Modeling Non-Point Pollution and Erosion Into Gulf Coast Bays and Marshes

Greg Easson, Lynn Francis and Justin Janaskie
The University of Mississippi Geoinformatics Center


Evaluate model performance using better precipitation data for the Nonpoint Source Pollution and Erosion Comparison Tool (N-SPECT) to generate outputs that are more accurate.

Project Overview

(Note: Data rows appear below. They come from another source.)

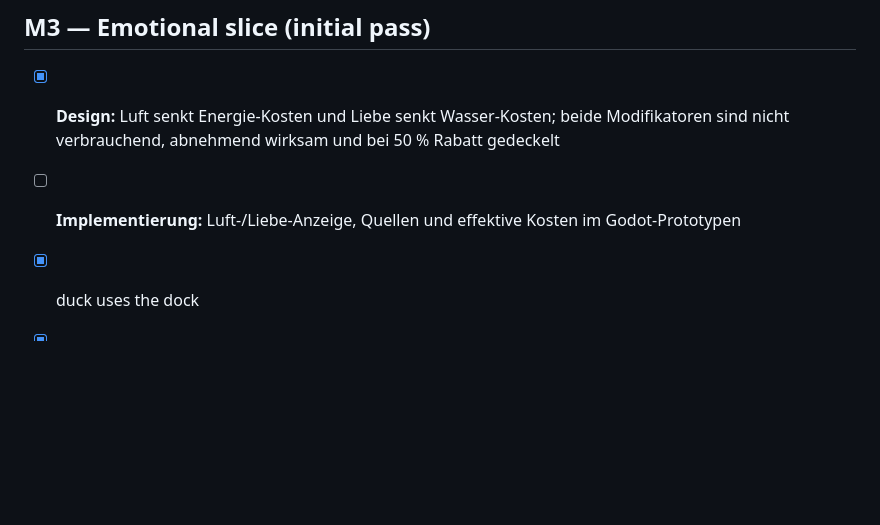
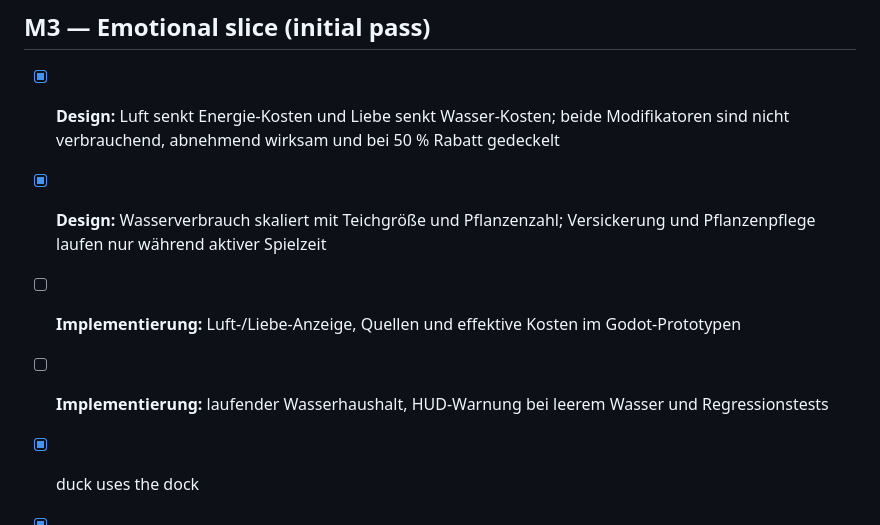
Before and after one commit to makopipokam/manualai.org, a Markdown page: godot/pwnd-prototype/ROADMAP.md, the part around the change. GitHub-like rendering; blank space fills up the shorter version.

```diff
--- a/godot/pwnd-prototype/ROADMAP.md
+++ b/godot/pwnd-prototype/ROADMAP.md
@@ -64,7 +64,9 @@ Siehe [REVIEW.md](REVIEW.md) für reproduzierte Befunde und Testgrenzen.
 ## M3 — Emotional slice (initial pass)
 
 - [x] **Design:** Luft senkt Energie-Kosten und Liebe senkt Wasser-Kosten; beide Modifikatoren sind nicht verbrauchend, abnehmend wirksam und bei 50 % Rabatt gedeckelt
+- [x] **Design:** Wasserverbrauch skaliert mit Teichgröße und Pflanzenzahl; Versickerung und Pflanzenpflege laufen nur während aktiver Spielzeit
 - [ ] **Implementierung:** Luft-/Liebe-Anzeige, Quellen und effektive Kosten im Godot-Prototypen
+- [ ] **Implementierung:** laufender Wasserhaushalt, HUD-Warnung bei leerem Wasser und Regressionstests
 
 - [x] duck uses the dock
 - [x] frog returns to the player after development
```
Also changed, not shown: ideas.md (+6 -2 lines), pond-catalog.md (+19 -5 lines).
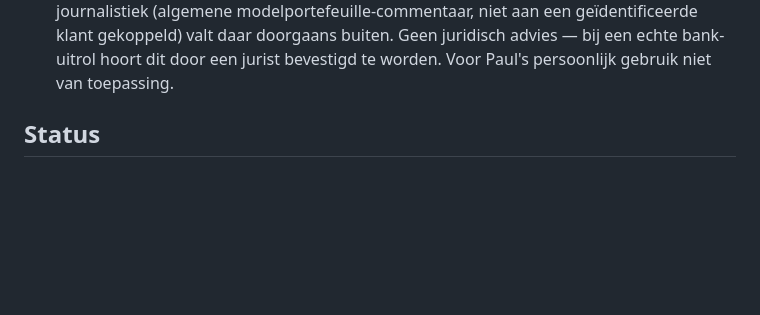
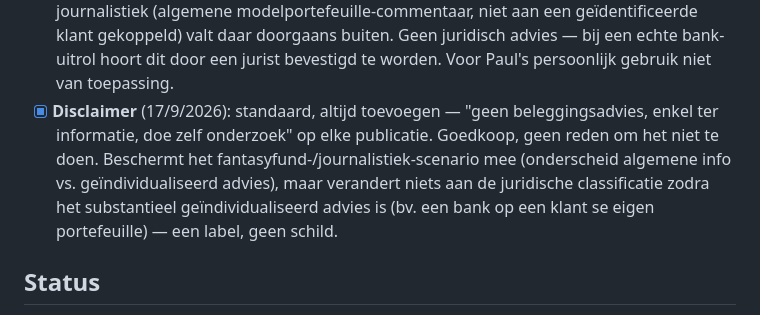
Before and after one commit to paulRenDev/Kompas, a Markdown page: README.md, the part around the change. Drawn GitHub-style; blank space fills up the shorter version.

Commit message:
docs: adopt a standard disclaimer as baseline practice
Cheap and worth doing regardless of scenario (personal use, fantasy
fund, or a real bank). Helps hold the line between general information
and individualized advice for the fantasy-fund/journalism framing, but
explicitly noted as a label, not a shield: it does not change the legal
classification once something is substantively individualized advice
(e.g. a bank recommending on a real client's real portfolio).

Co-Authored-By: Claude Sonnet 5 <noreply@anthropic.com>
Claude-Session: https://claude.ai/code/session_014G2kHAQqWLF7ygyGVCpGkJ

```diff
--- a/README.md
+++ b/README.md
@@ -381,6 +381,13 @@ RSS-doeldomeinen vóór Pijler A gebouwd wordt.
   klant gekoppeld) valt daar doorgaans buiten. Geen juridisch advies —
   bij een echte bank-uitrol hoort dit door een jurist bevestigd te worden.
   Voor Paul's persoonlijk gebruik niet van toepassing.
+- [x] **Disclaimer** (17/9/2026): standaard, altijd toevoegen — "geen
+  beleggingsadvies, enkel ter informatie, doe zelf onderzoek" op elke
+  publicatie. Goedkoop, geen reden om het niet te doen. Beschermt het
+  fantasyfund-/journalistiek-scenario mee (onderscheid algemene info vs.
+  geïndividualiseerd advies), maar verandert niets aan de juridische
+  classificatie zodra het substantieel geïndividualiseerd advies is (bv.
+  een bank op een klant se eigen portefeuille) — een label, geen schild.
 
 ## Status
 
```
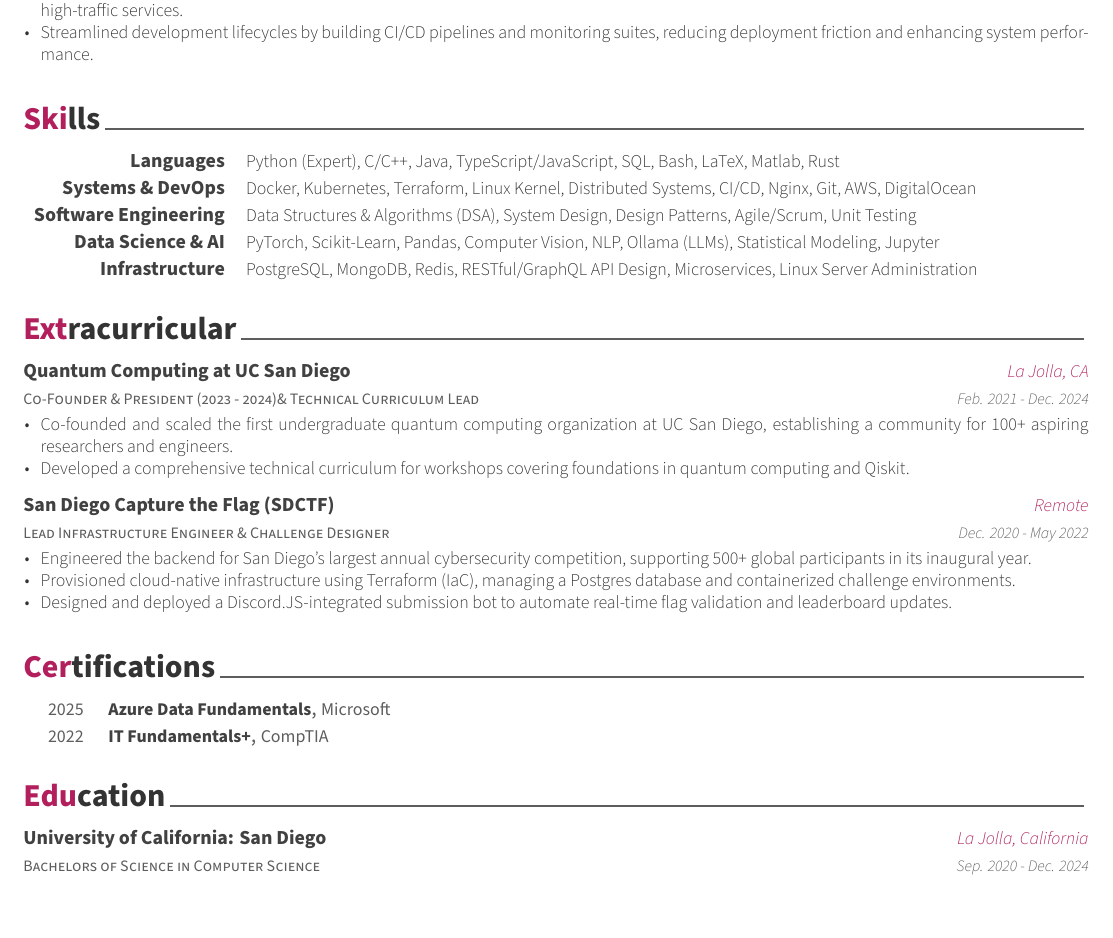
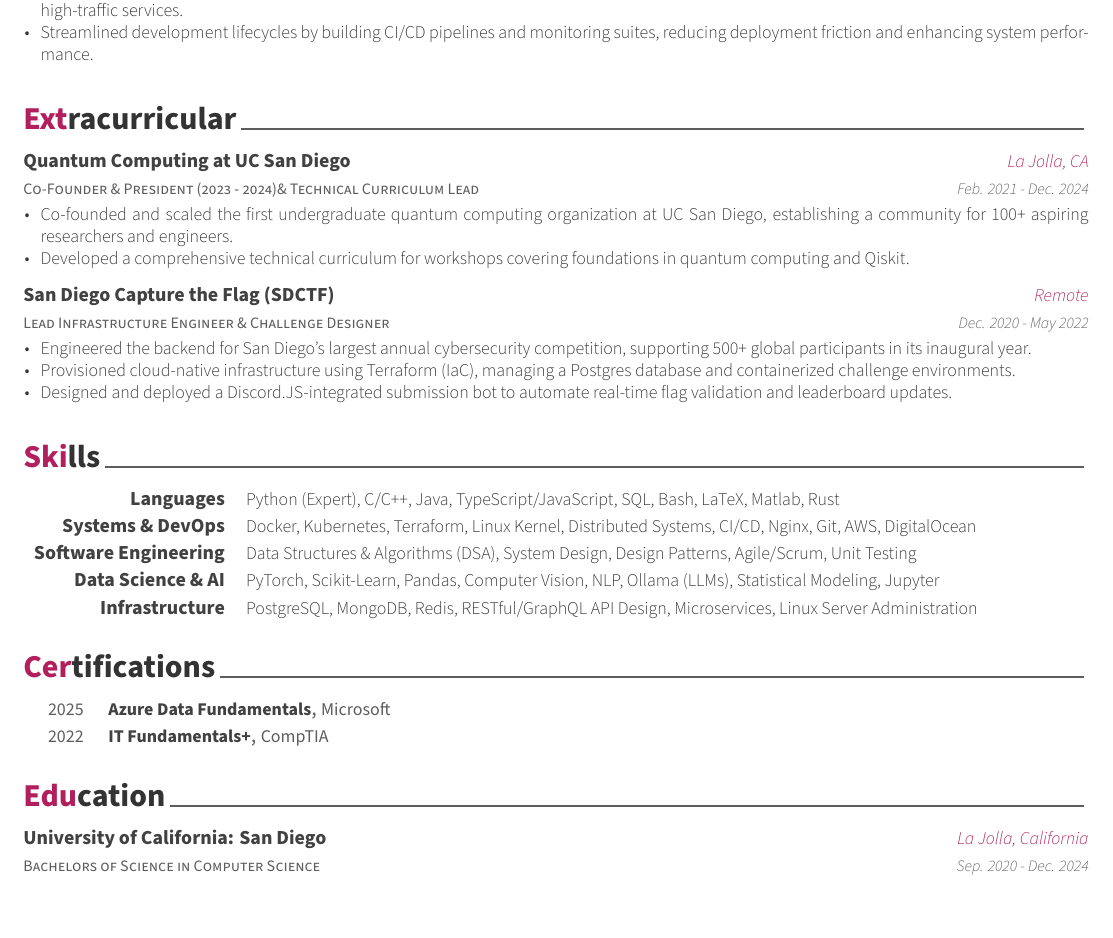
Before and after one commit to andypeterson2/cv, a LaTeX CV (resume.tex): part of the page, cut so that both start at the same text. Compiled offline with XeLaTeX; a LaTeX package or settings file that is missing is left out.

Commit message:
moved sections around in resume, changed extracirricular heading

```diff
--- a/resume.tex
+++ b/resume.tex
@@ -105,4 +105,5 @@
 %-------------------------------------------------------------------------------
 
 \input{resume/experience.tex}
+\input{resume/extracurricular.tex}
 \input{resume/skills.tex}
```
Also changed, not shown: resume.pdf, resume.tex (1 more changed lines).
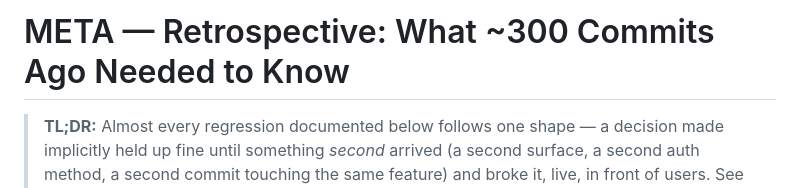
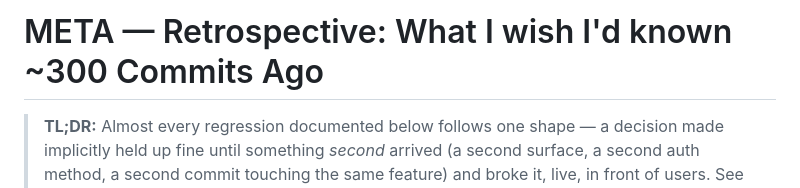
Before and after one commit to makespacemadrid/manavote, a Markdown page: docs/META.md, the part around the change. Rendered like a GitHub page.

```diff
--- a/docs/META.md
+++ b/docs/META.md
@@ -1,4 +1,4 @@
-# META — Retrospective: What ~300 Commits Ago Needed to Know
+# META — Retrospective: What I wish I'd known ~300 Commits Ago
 
 > **TL;DR:** Almost every regression documented below follows one shape — a decision
 > made implicitly held up fine until something *second* arrived (a second surface, a
```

Non-point source pollution is a major contributor to the decline in water quality in coastal areas. This type of erosion cannot be traced to a single point outlet, but rather to an area. In the rapidly developing coastal areas the source of the pollution may come from development and land clearing, deforestation, agriculture, lawn fertilizers and farm practices. NOAA’s GIS based spatially distributed Nonpoint Source Pollution and Erosion Comparison Tool (N-SPECT) model was designed to compare the effects of different land cover and land use practices on pollutant yields.

N-SPECT helps coastal managers and decision makers predict potential water quality impacts from non-point sources by predicting surface flow. Users must enter information about their area of interest such as a land use/land cover grid, digital elevation model, precipitation info, and a gridded soil map. The model uses variations of the Universal Soil Loss Equation (USLE) to predict surface runoff. Land cover change scenarios such as forest clearing or potential development may be simulated to predict the effect these changes may have.

Figure 1: Hurricane Georges rainfall accumulation.

Figure 1: Hurricane Georges rainfall accumulation.

Precipitation is a very important model input and currently the model uses data derived from point estimates or modeled from local climate and rainfall data. In this project, the University of Mississippi will work with NOAA-CSC to integrate existing and next generation precipitation data streams into N-SPECT for testing on two estuaries in the Gulf of Mexico. The two estuaries will be St. Louis Bay and the Mississippi Sound at Pascagoula. Well-documented rainfall events such as tropical storms or hurricanes will be used for comparison.

Figure 2: Data input for the N-SPECT model.

Figure 2: Data input for the N-SPECT model.


NASA’s Global Precipitation Measurement Mission (GPM) planned for launch in 2013 may improve coastal water quality decisions by replacing the coarse resolution (4 km X 4 km) gridded data, derived from point sources, used in the N-SPECT model with much higher resolution (250 m and 500 m) gridded, georeferenced continuous precipitation measurements. The GMI sensor on GPM will provide improved spatial resolution compared to the TMI sensor on NASA’ s Tropical Rainfall Measuring Mission (TRMM) which was launched in 1997 jointly by NASA and the Japan Aerospace Exploration Agency (JAXA). The TRMM mission has been providing precipitation data operationally since 1998 and is the only precipitation radar currently in orbit providing an alternative for comparisons of rainfall measurement in N-SPECT.

Expected Impacts

This project will compare N-SPECT results from traditional sources with simulated GPM sources derived from TRMM data and is expected to generate more accurate data outputs from the model with the increased resolutions.

Contact Information

For more information, please contact Greg Easson
Phone: +1 (662) 915-7320